• **WHAT THE TASK REQUIRES**: Return each record word for word, keeping none of its pictures.

═════ RECORDS PROVIDED

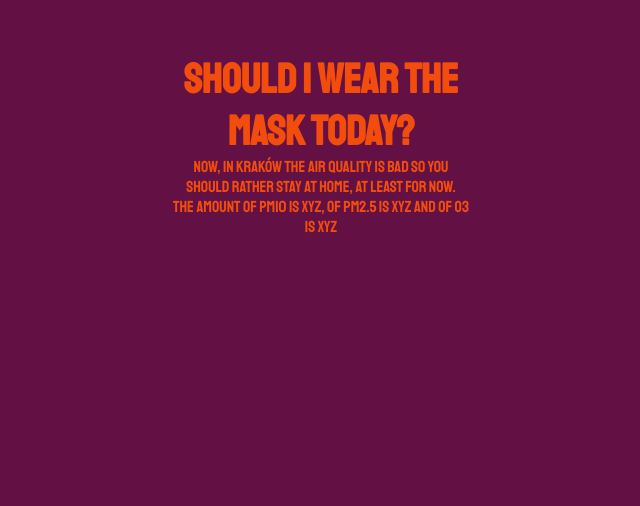
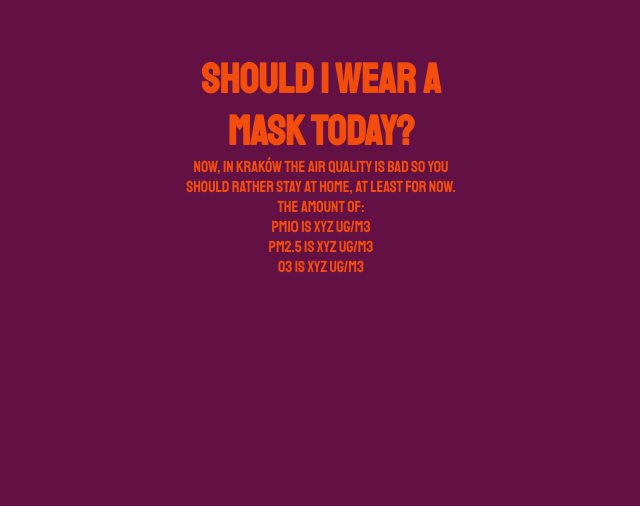
Before and after one commit to DominikaSzu/should-i-wear-a-mask, a plain HTML site: page index.html in a window 1280 px wide. Shown: the part 147-653 px from the top of the page, without its empty margins (319-959 px from the left). Drawn offline with Linux system fonts and the light colour scheme; no server answers.

Commit message:
h1 fixed and list added

```diff
--- a/css/styles.css
+++ b/css/styles.css
@@ -27,3 +27,7 @@
 .infobox h1 {
 	font-size: 2.6em;
 }
+
+.results-list {
+	list-style-type: none;
+}
--- a/index.html
+++ b/index.html
@@ -9,10 +9,16 @@
 </head>
 <body>
 	<div class="infobox">
-		<h1>Should I wear the mask today?</h1>
+		<h1>Should I wear a mask today?</h1>
 		<p class="answer"></p>
 		<p>Now, in <span class="localization">Kraków</span> the air quality is <span class="air-desc">bad</span> so you <span class="advice">should rather stay at home, at least for now</span>.</p>
-		<p>The amount of PM10 is <span data-name="pm10" class="result">XYZ</span>, of PM2.5 is <span data-name="pm25" class="result">XYZ</span> and of O3 is <span data-name="o3" class="result">XYZ</span></p>
+		<p>The amount of:
+			<ul class="results-list">
+				<li>PM10 is <span data-name="pm10" class="result">XYZ</span> ug/m3</li>
+				<li>PM2.5 is <span data-name="pm25" class="result">XYZ</span> ug/m3</li>
+				<li>O3 is <span data-name="o3" class="result">XYZ</span> ug/m3</li>
+			</ul>
+		</p>
 
 	</div>
 	<script src="js/app.js"></script>
--- a/js/app.js
+++ b/js/app.js
@@ -2,7 +2,7 @@
 const pm10Info = document.querySelector('.pm10-result');
 const pm25Info = document.querySelector('.pm25-result');
 const o3Info = document.querySelector('.o3-result');
-const myPromise = fetch('https://api.waqi.info/feed/here/?token=');
+const myPromise = fetch('https://api.waqi.info/feed/here/?token=bec1f2834d0747c3fad4a5968e913404e4b1d0df');
 const results = document.querySelectorAll('.result')
 
 myPromise.then(response => response.json())
```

══════════

• **SOLVED EXERCISE**:
Before and after one commit to DominikaSzu/should-i-wear-a-mask, a plain HTML site: page index.html in a window 1280 px wide. Shown: the part 147-653 px from the top of the page, without its empty margins (319-959 px from the left). Drawn offline with Linux system fonts and the light colour scheme; no server answers.

Commit message:
h1 fixed and list added

```diff
--- a/css/styles.css
+++ b/css/styles.css
@@ -27,3 +27,7 @@
 .infobox h1 {
 	font-size: 2.6em;
 }
+
+.results-list {
+	list-style-type: none;
+}
--- a/index.html
+++ b/index.html
@@ -9,10 +9,16 @@
 </head>
 <body>
 	<div class="infobox">
-		<h1>Should I wear the mask today?</h1>
+		<h1>Should I wear a mask today?</h1>
 		<p class="answer"></p>
 		<p>Now, in <span class="localization">Kraków</span> the air quality is <span class="air-desc">bad</span> so you <span class="advice">should rather stay at home, at least for now</span>.</p>
-		<p>The amount of PM10 is <span data-name="pm10" class="result">XYZ</span>, of PM2.5 is <span data-name="pm25" class="result">XYZ</span> and of O3 is <span data-name="o3" class="result">XYZ</span></p>
+		<p>The amount of:
+			<ul class="results-list">
+				<li>PM10 is <span data-name="pm10" class="result">XYZ</span> ug/m3</li>
+				<li>PM2.5 is <span data-name="pm25" class="result">XYZ</span> ug/m3</li>
+				<li>O3 is <span data-name="o3" class="result">XYZ</span> ug/m3</li>
+			</ul>
+		</p>
 
 	</div>
 	<script src="js/app.js"></script>
--- a/js/app.js
+++ b/js/app.js
@@ -2,7 +2,7 @@
 const pm10Info = document.querySelector('.pm10-result');
 const pm25Info = document.querySelector('.pm25-result');
 const o3Info = document.querySelector('.o3-result');
-const myPromise = fetch('https://api.waqi.info/feed/here/?token=');
+const myPromise = fetch('https://api.waqi.info/feed/here/?token=bec1f2834d0747c3fad4a5968e913404e4b1d0df');
 const results = document.querySelectorAll('.result')
 
 myPromise.then(response => response.json())
```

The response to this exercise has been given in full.